The AMOSA [7] algorithm was found to be more efficient but it is identified that the clustering part is the time consuming and the hardest part. It was realized that improving the clustering part would improve the efficiency of the algorithm and minimize the time consumption. Hence it was decided to concentrate on the clustering part. With this decision several clustering algorithms similar to Single linkage clustering was studied and the clustering part would be improved based on consumption of time. A better clustering
algorithm would be identified and tested in the AMOSA algorithm and its efficiency would be found to be increased based on convergence and computational time. The proposed clustering time would be found to be reduced and the convergence was increased. The algorithm was implemented with k means clustering technique. The proposed algorithm is given below.

CONCLUSION AND FUTURE ENHANCEMENT Finally the improved clustering technique named kmeans
technique would find better results when compared with the previous results. The proposed algorithm has wide range of application in the field of engineering like VLSI, MIMO etc. The specified fields has seveal aspects to be optimized and that too has multi objectives. Hence this algorithms would be more sophisticated for engineering application. The algorithm can also be improvised in several means like computational time and other aspects like number of iteration. Implementation of AMOSA with unconstrained archive is another interesting area to pursue in future. An algorithm, unless analyzed theoretically, is good for only the experiments conducted. Thus a theoretical analysis of AMOSA needs to be performed in the future in order to study its convergence properties. there are no firm guidelines for choosing the parameters in an SAbased algorithm. Thus, an extensive sensitivity study of AMOSA with respect to its different
parameters, notably the annealing schedule, needs to be performed.
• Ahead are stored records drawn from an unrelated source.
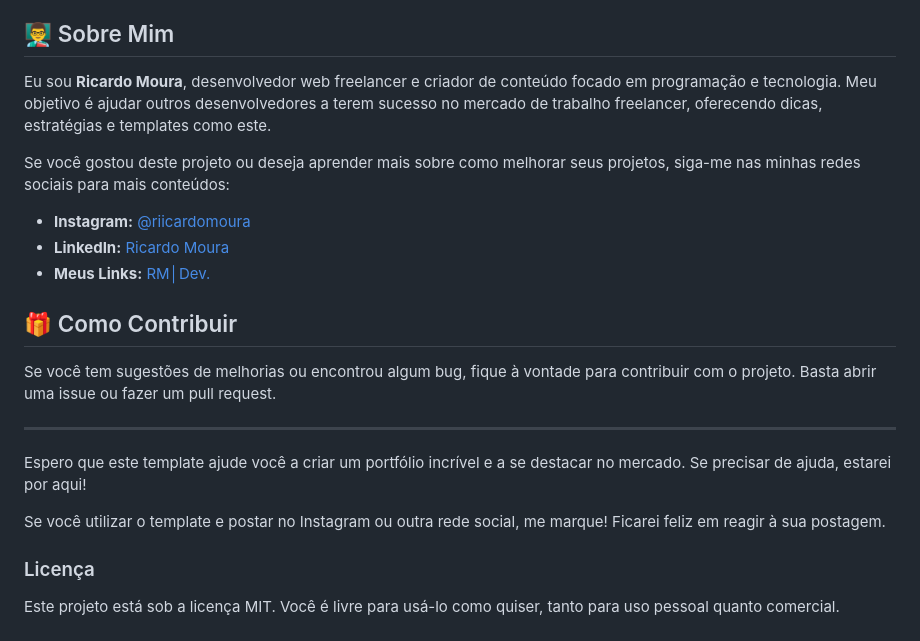
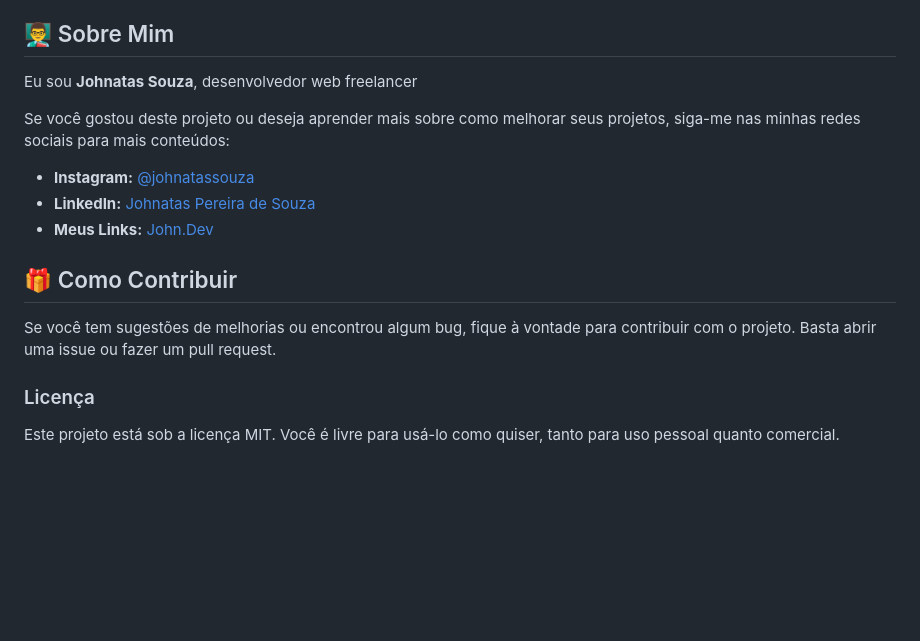
Before and after one commit to John1Souza/contabilita, a Markdown page: README.md, the part around the change printed below. Rendered like a GitHub page; blank space fills up the shorter version.

```diff
--- a/README.md
+++ b/README.md
@@ -61,24 +61,18 @@ Planejo melhorar e atualizar o template com novos recursos e seções. Algumas d
 
 ## 👨‍🏫 Sobre Mim
 
-Eu sou **Ricardo Moura**, desenvolvedor web freelancer e criador de conteúdo focado em programação e tecnologia. Meu objetivo é ajudar outros desenvolvedores a terem sucesso no mercado de trabalho freelancer, oferecendo dicas, estratégias e templates como este.
+Eu sou **Johnatas Souza**, desenvolvedor web freelancer
 
 Se você gostou deste projeto ou deseja aprender mais sobre como melhorar seus projetos, siga-me nas minhas redes sociais para mais conteúdos:
 
-- **Instagram:** [@riicardomoura](https://www.instagram.com/riicardomoura/)
-- **LinkedIn:** [Ricardo Moura](https://www.linkedin.com/in/ricardomouradev/)
-- **Meus Links:** [RM│Dev.](https://rmdeveloper.com.br/meus-links)
+- **Instagram:** [@johnatassouza](https://www.instagram.com/johnatassouza/)
+- **LinkedIn:** [Johnatas Pereira de Souza](https://www.linkedin.com/in/johnatas-pereira-de-souza-7153b3240/)
+- **Meus Links:** [John.Dev](https://john1souza.github.io/portfolio/)
 
 ## 🎁 Como Contribuir
 
 Se você tem sugestões de melhorias ou encontrou algum bug, fique à vontade para contribuir com o projeto. Basta abrir uma issue ou fazer um pull request.
 
----
-
-Espero que este template ajude você a criar um portfólio incrível e a se destacar no mercado. Se precisar de ajuda, estarei por aqui!
-
-Se você utilizar o template e postar no Instagram ou outra rede social, me marque! Ficarei feliz em reagir à sua postagem.
-
 ### Licença
 
 Este projeto está sob a licença MIT. Você é livre para usá-lo como quiser, tanto para uso pessoal quanto comercial.
```
Also changed, not shown: other parts of README.md (+1 -1 lines).
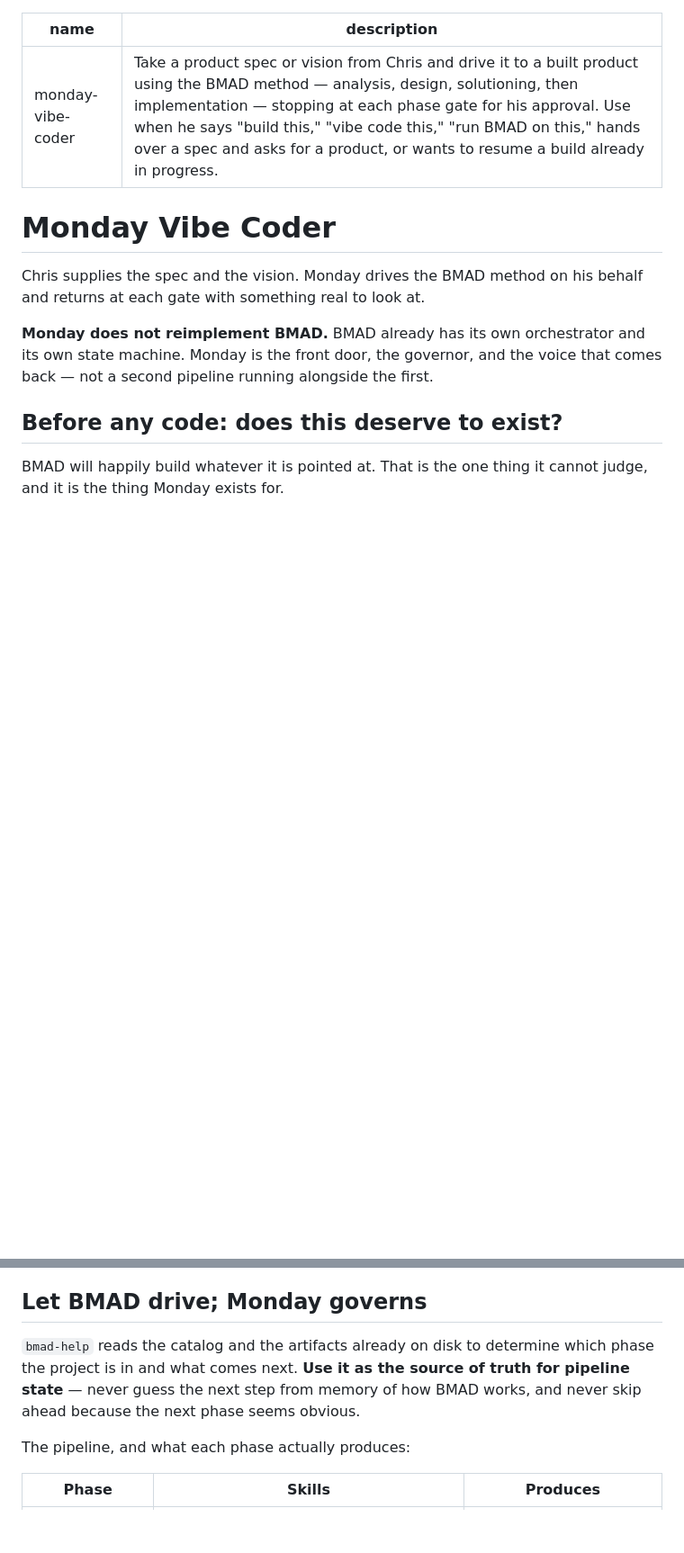
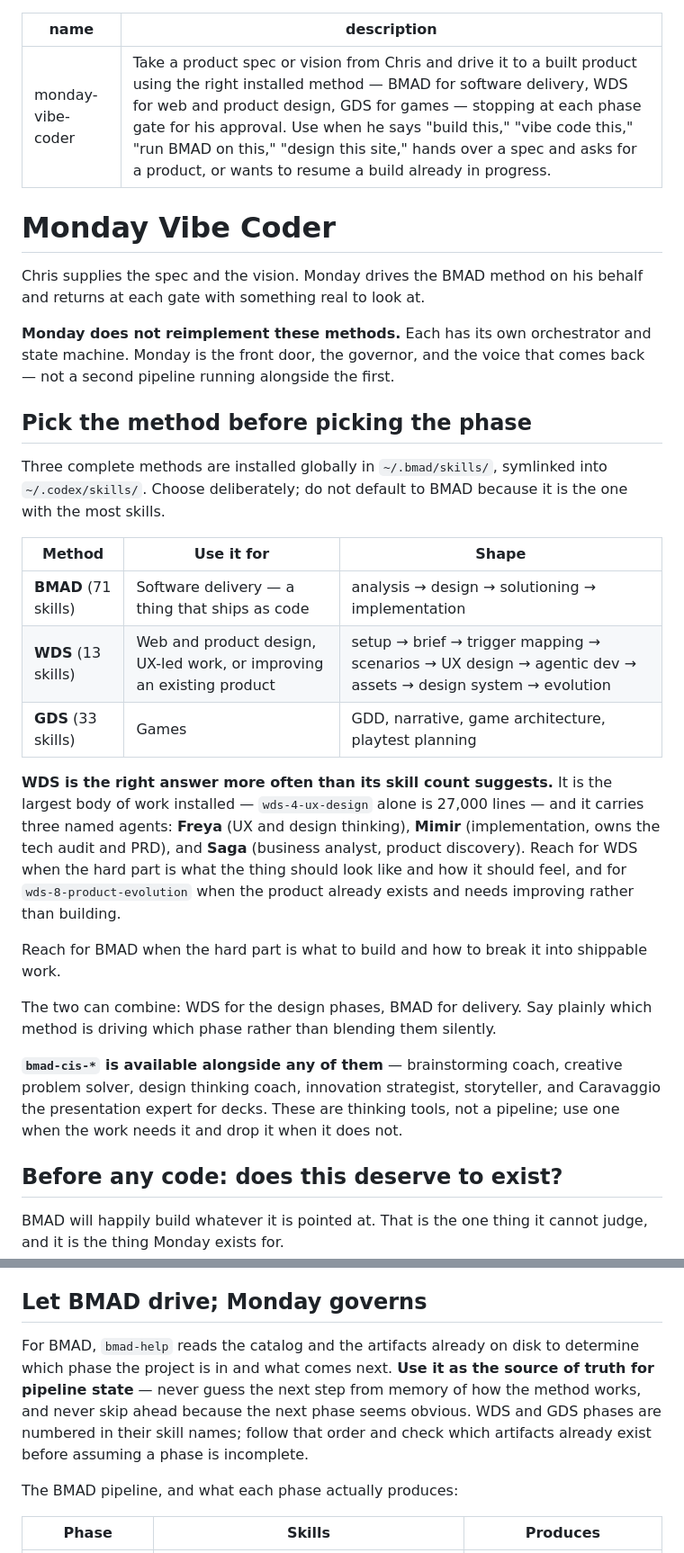
Before and after one commit to cbinion73/MONDAY, a Markdown page: skills/monday-vibe-coder/SKILL.md, 2 parts joined by grey strips. Shown at 90% size. Rendered like a GitHub page; blank space fills up the shorter version.

Commit message:
Route the vibe coder across all three methods; wire the editorial skills
monday-vibe-coder assumed BMAD. Three complete methods are installed:

- BMAD (71 skills) for software delivery
- WDS (13) for web and product design, UX-led work, and improving an
  existing product, with Freya, Mimir and Saga as named agents
- GDS (33) for games

The skill now picks the method before picking the phase, and says so
rather than defaulting to BMAD because it has the most skills. WDS is
flagged as the right answer more often than its count suggests --
wds-4-ux-design alone is 27,000 lines, and wds-8-product-evolution
covers brownfield work. The two can combine, with the driving method
named per phase rather than blended silently. bmad-cis-* is noted as
available alongside any of them.

monday-author-publishing now points at bmad-editorial-review-structure
and bmad-editorial-review-prose, in that order, with the reasoning:
polishing prose inside a chapter that should be cut is wasted work.
Both are framed as tools, not authorities -- they do not know Chris's
voice or reader promise, and a structural suggestion must not flatten
the voice into something more correct and less his.

Neither had ever been usable: their symlinks were broken until today.
Five manuscripts sit in Written, Internal review and Final review, and
the freedom plan runs through finishing them.

Co-Authored-By: Claude Opus 5 <noreply@anthropic.com>

```diff
--- a/skills/monday-vibe-coder/SKILL.md
+++ b/skills/monday-vibe-coder/SKILL.md
@@ -1,6 +1,6 @@
 ---
 name: monday-vibe-coder
-description: Take a product spec or vision from Chris and drive it to a built product using the BMAD method — analysis, design, solutioning, then implementation — stopping at each phase gate for his approval. Use when he says "build this," "vibe code this," "run BMAD on this," hands over a spec and asks for a product, or wants to resume a build already in progress.
+description: Take a product spec or vision from Chris and drive it to a built product using the right installed method — BMAD for software delivery, WDS for web and product design, GDS for games — stopping at each phase gate for his approval. Use when he says "build this," "vibe code this," "run BMAD on this," "design this site," hands over a spec and asks for a product, or wants to resume a build already in progress.
 ---
 
 # Monday Vibe Coder
@@ -8,9 +8,40 @@ description: Take a product spec or vision from Chris and drive it to a built pr
 Chris supplies the spec and the vision. Monday drives the BMAD method on his behalf
 and returns at each gate with something real to look at.
 
-**Monday does not reimplement BMAD.** BMAD already has its own orchestrator and its
-own state machine. Monday is the front door, the governor, and the voice that comes
+**Monday does not reimplement these methods.** Each has its own orchestrator and
+state machine. Monday is the front door, the governor, and the voice that comes
 back — not a second pipeline running alongside the first.
+
+## Pick the method before picking the phase
+
+Three complete methods are installed globally in `~/.bmad/skills/`, symlinked into
+`~/.codex/skills/`. Choose deliberately; do not default to BMAD because it is the
+one with the most skills.
+
+| Method | Use it for | Shape |
+|---|---|---|
+| **BMAD** (71 skills) | Software delivery — a thing that ships as code | analysis → design → solutioning → implementation |
+| **WDS** (13 skills) | Web and product design, UX-led work, or improving an existing product | setup → brief → trigger mapping → scenarios → UX design → agentic dev → assets → design system → evolution |
+| **GDS** (33 skills) | Games | GDD, narrative, game architecture, playtest planning |
+
+**WDS is the right answer more often than its skill count suggests.** It is the
+largest body of work installed — `wds-4-ux-design` alone is 27,000 lines — and it
+carries three named agents: **Freya** (UX and design thinking), **Mimir**
+(implementation, owns the tech audit and PRD), and **Saga** (business analyst,
+product discovery). Reach for WDS when the hard part is what the thing should look
+like and how it should feel, and for `wds-8-product-evolution` when the product
+already exists and needs improving rather than building.
+
+Reach for BMAD when the hard part is what to build and how to break it into
+shippable work.
+
+The two can combine: WDS for the design phases, BMAD for delivery. Say plainly
+which method is driving which phase rather than blending them silently.
+
+**`bmad-cis-*` is available alongside any of them** — brainstorming coach, creative
+problem solver, design thinking coach, innovation strategist, storyteller, and
+Caravaggio the presentation expert for decks. These are thinking tools, not a
+pipeline; use one when the work needs it and drop it when it does not.
 
 ## Before any code: does this deserve to exist?
 
@@ -57,12 +88,14 @@ Do not begin a build without these. Ask for whatever is missing:
 
 ## Let BMAD drive; Monday governs
 
-`bmad-help` reads the catalog and the artifacts already on disk to determine which
-phase the project is in and what comes next. **Use it as the source of truth for
-pipeline state** — never guess the next step from memory of how BMAD works, and
-never skip ahead because the next phase seems obvious.
+For BMAD, `bmad-help` reads the catalog and the artifacts already on disk to
+determine which phase the project is in and what comes next. **Use it as the source
+of truth for pipeline state** — never guess the next step from memory of how the
+method works, and never skip ahead because the next phase seems obvious. WDS and
+GDS phases are numbered in their skill names; follow that order and check which
+artifacts already exist before assuming a phase is incomplete.
 
-The pipeline, and what each phase actually produces:
+The BMAD pipeline, and what each phase actually produces:
 
 | Phase | Skills | Produces |
 |---|---|---|
```
Also changed, not shown: skills/monday-author-publishing/SKILL.md (+25 -0 lines).
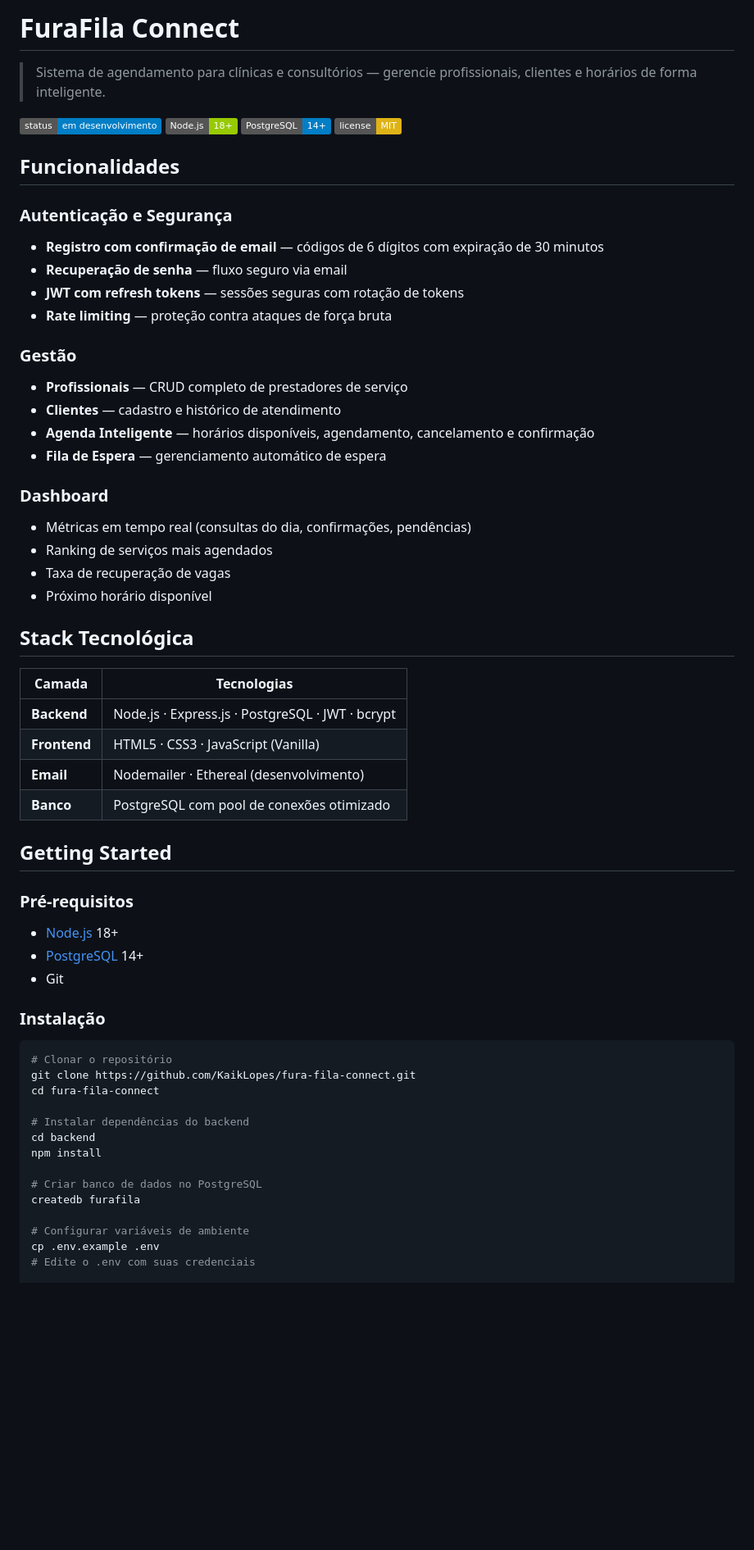
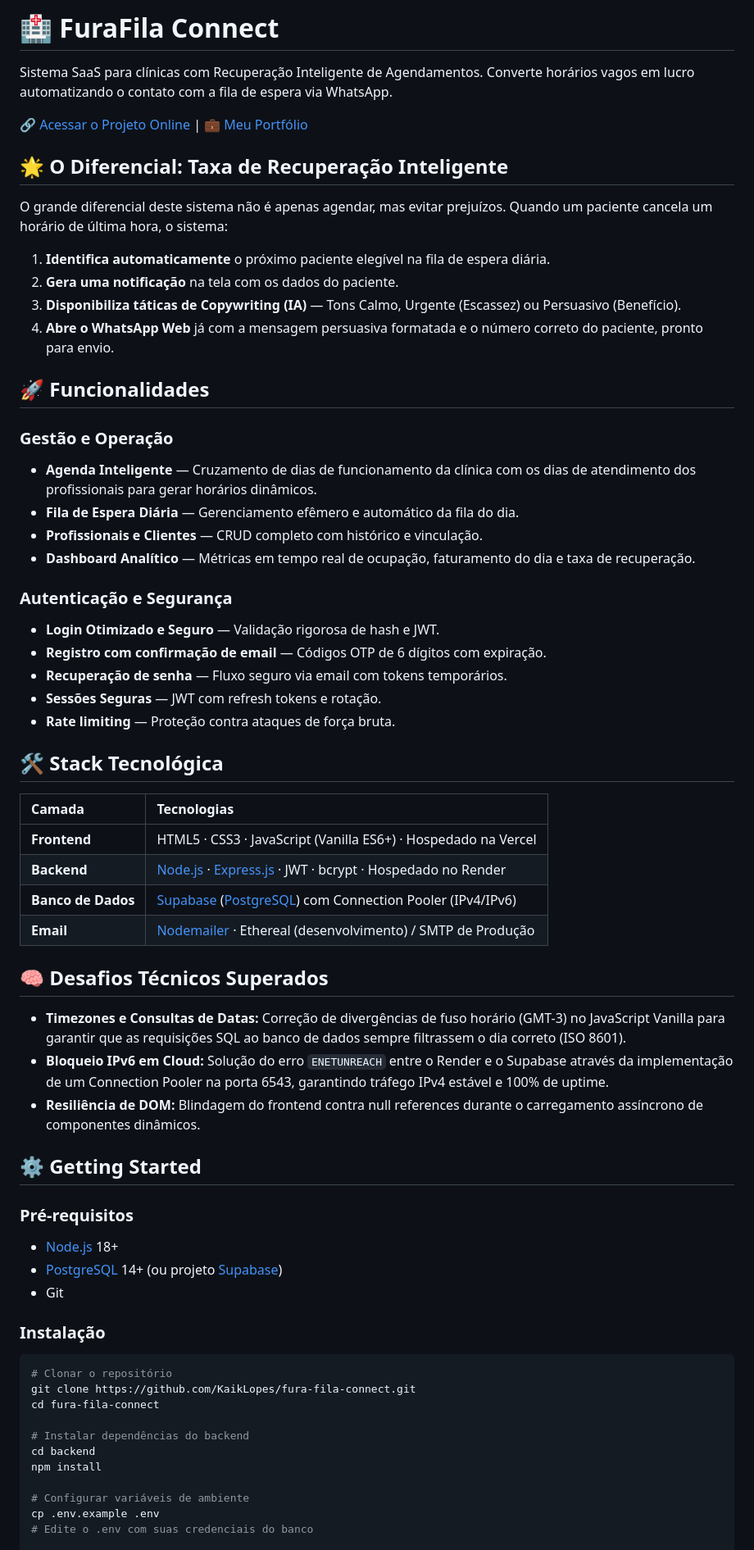
Before and after one commit to KaikLopes/fura-fila-connect, a Markdown page: README.md, the part around one of its changes. Shown at 82% size. Rendered like a GitHub page; badges without logos; blank space fills up the shorter version.

```diff
--- a/README.md
+++ b/README.md
@@ -1,47 +1,53 @@
-# FuraFila Connect
+# 🏥 FuraFila Connect
 
-> Sistema de agendamento para clínicas e consultórios — gerencie profissionais, clientes e horários de forma inteligente.
+Sistema SaaS para clínicas com Recuperação Inteligente de Agendamentos. Converte horários vagos em lucro automatizando o contato com a fila de espera via WhatsApp.
 
-![Status](https://img.shields.io/badge/status-em%20desenvolvimento-blue)
-![Node.js](https://img.shields.io/badge/Node.js-18+-green)
-![PostgreSQL](https://img.shields.io/badge/PostgreSQL-14+-blue)
-![License](https://img.shields.io/badge/license-MIT-yellow)
+🔗 [Acessar o Projeto Online](#) | 💼 [Meu Portfólio](https://github.com/KaikLopes)
 
-## Funcionalidades
+## 🌟 O Diferencial: Taxa de Recuperação Inteligente
+
+O grande diferencial deste sistema não é apenas agendar, mas evitar prejuízos. Quando um paciente cancela um horário de última hora, o sistema:
+
+1. **Identifica automaticamente** o próximo paciente elegível na fila de espera diária.
+2. **Gera uma notificação** na tela com os dados do paciente.
+3. **Disponibiliza táticas de Copywriting (IA)** — Tons Calmo, Urgente (Escassez) ou Persuasivo (Benefício).
+4. **Abre o WhatsApp Web** já com a mensagem persuasiva formatada e o número correto do paciente, pronto para envio.
+
+## 🚀 Funcionalidades
+
+### Gestão e Operação
+- **Agenda Inteligente** — Cruzamento de dias de funcionamento da clínica com os dias de atendimento dos profissionais para gerar horários dinâmicos.
+- **Fila de Espera Diária** — Gerenciamento efêmero e automático da fila do dia.
+- **Profissionais e Clientes** — CRUD completo com histórico e vinculação.
+- **Dashboard Analítico** — Métricas em tempo real de ocupação, faturamento do dia e taxa de recuperação.
 
 ### Autenticação e Segurança
-- **Registro com confirmação de email** — códigos de 6 dígitos com expiração de 30 minutos
-- **Recuperação de senha** — fluxo seguro via email
-- **JWT com refresh tokens** — sessões seguras com rotação de tokens
-- **Rate limiting** — proteção contra ataques de força bruta
+- **Login Otimizado e Seguro** — Validação rigorosa de hash e JWT.
+- **Registro com confirmação de email** — Códigos OTP de 6 dígitos com expiração.
+- **Recuperação de senha** — Fluxo seguro via email com tokens temporários.
+- **Sessões Seguras** — JWT com refresh tokens e rotação.
+- **Rate limiting** — Proteção contra ataques de força bruta.
 
-### Gestão
-- **Profissionais** — CRUD completo de prestadores de serviço
-- **Clientes** — cadastro e histórico de atendimento
-- **Agenda Inteligente** — horários disponíveis, agendamento, cancelamento e confirmação
-- **Fila de Espera** — gerenciamento automático de espera
-
-### Dashboard
-- Métricas em tempo real (consultas do dia, confirmações, pendências)
-- Ranking de serviços mais agendados
-- Taxa de recuperação de vagas
-- Próximo horário disponível
-
-## Stack Tecnológica
+## 🛠️ Stack Tecnológica
 
 | Camada | Tecnologias |
-|--------|-------------|
-| **Backend** | Node.js · Express.js · PostgreSQL · JWT · bcrypt |
-| **Frontend** | HTML5 · CSS3 · JavaScript (Vanilla) |
-| **Email** | Nodemailer · Ethereal (desenvolvimento) |
-| **Banco** | PostgreSQL com pool de conexões otimizado |
+| :--- | :--- |
+| **Frontend** | HTML5 · CSS3 · JavaScript (Vanilla ES6+) · Hospedado na Vercel |
+| **Backend** | [Node.js](https://nodejs.org/) · [Express.js](https://expressjs.com/) · JWT · bcrypt · Hospedado no Render |
+| **Banco de Dados** | [Supabase](https://supabase.com/) ([PostgreSQL](https://www.postgresql.org/)) com Connection Pooler (IPv4/IPv6) |
+| **Email** | [Nodemailer](https://nodemailer.com/) · Ethereal (desenvolvimento) / SMTP de Produção |
 
-## Getting Started
+## 🧠 Desafios Técnicos Superados
+
+- **Timezones e Consultas de Datas:** Correção de divergências de fuso horário (GMT-3) no JavaScript Vanilla para garantir que as requisições SQL ao banco de dados sempre filtrassem o dia correto (ISO 8601).
+- **Bloqueio IPv6 em Cloud:** Solução do erro `ENETUNREACH` entre o Render e o Supabase através da implementação de um Connection Pooler na porta 6543, garantindo tráfego IPv4 estável e 100% de uptime.
+- **Resiliência de DOM:** Blindagem do frontend contra null references durante o carregamento assíncrono de componentes dinâmicos.
+
+## ⚙️ Getting Started
 
 ### Pré-requisitos
-
 - [Node.js](https://nodejs.org/) 18+
-- [PostgreSQL](https://www.postgresql.org/) 14+
+- [PostgreSQL](https://www.postgresql.org/) 14+ (ou projeto [Supabase](https://supabase.com/))
 - Git
 
 ### Instalação
@@ -55,10 +61,7 @@ cd fura-fila-connect
 cd backend
 npm install
 
-# Criar banco de dados no PostgreSQL
-createdb furafila
-
 # Configurar variáveis de ambiente
 cp .env.example .env
-# Edite o .env com suas credenciais
+# Edite o .env com suas credenciais do banco
 
```
Also changed, not shown: other parts of README.md (+35 -119 lines).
Finally, application of AMOSA to several real life domains e.g., VLSI system design, remote sensing imagery, data mining and Bioinformatics , needs to be demonstrated.
REFERENCES

A. K. Jain and R. C. Dubes, 1988,Algorithms for Clustering Data.
Englewood cliffs, NJ, prentice Hall

A. Suppapitnarm, K. A. Seffen, G. T. Parks, and P. Clarkson, .A simulated annealing algorithm for multiobjective optimization, 2000.. Engineering Optimization, vol. 33, pp. 59.85.

D. K. Nam and C. Park, 2000 .Multiobjective simulated annealing: a comparative study to evolutionary algorithms,. Int. J. Fuzzy Systems, vol. 2, no. 2, pp. 87.97.

E. L. Ulungu, J. Teghaem, P. Fortemps, and D. Tuyttens, 1999..MOSA method: a tool for solving multiobjective combinatorial decision problems, . J. multicriteria decision analysis, vol. 8, pp. 221.236.

K. Deb, 2001Multiobjective Optimization Using Evolutionary Algorithms.England: John Wiley and Sons, Ltd,

M. Hapke, A. Jaszkiewicz, and R. Slowinski, 2000 .Pareto simulated annealing for fuzzy multi objective combinatorial optimization,. Journal of Heuristics, vol. 6, no. 3, pp. 329.345.

Sanghamitra Bandyopadhyay1, Sriparna Saha, Ujjwal Maulik2 and Kalyanmoy Deb, Sept. 2011A simulated annealing based multiobjective optimization algorithm systems, man and cybernetics ,
PART C: Application and reviews , IEEE transactions

S. Kirkpatrick, C. Gelatt, and M. Vecchi, 1983.Optimization by simulated annealing,. Science, vol. 220, pp. 671.680.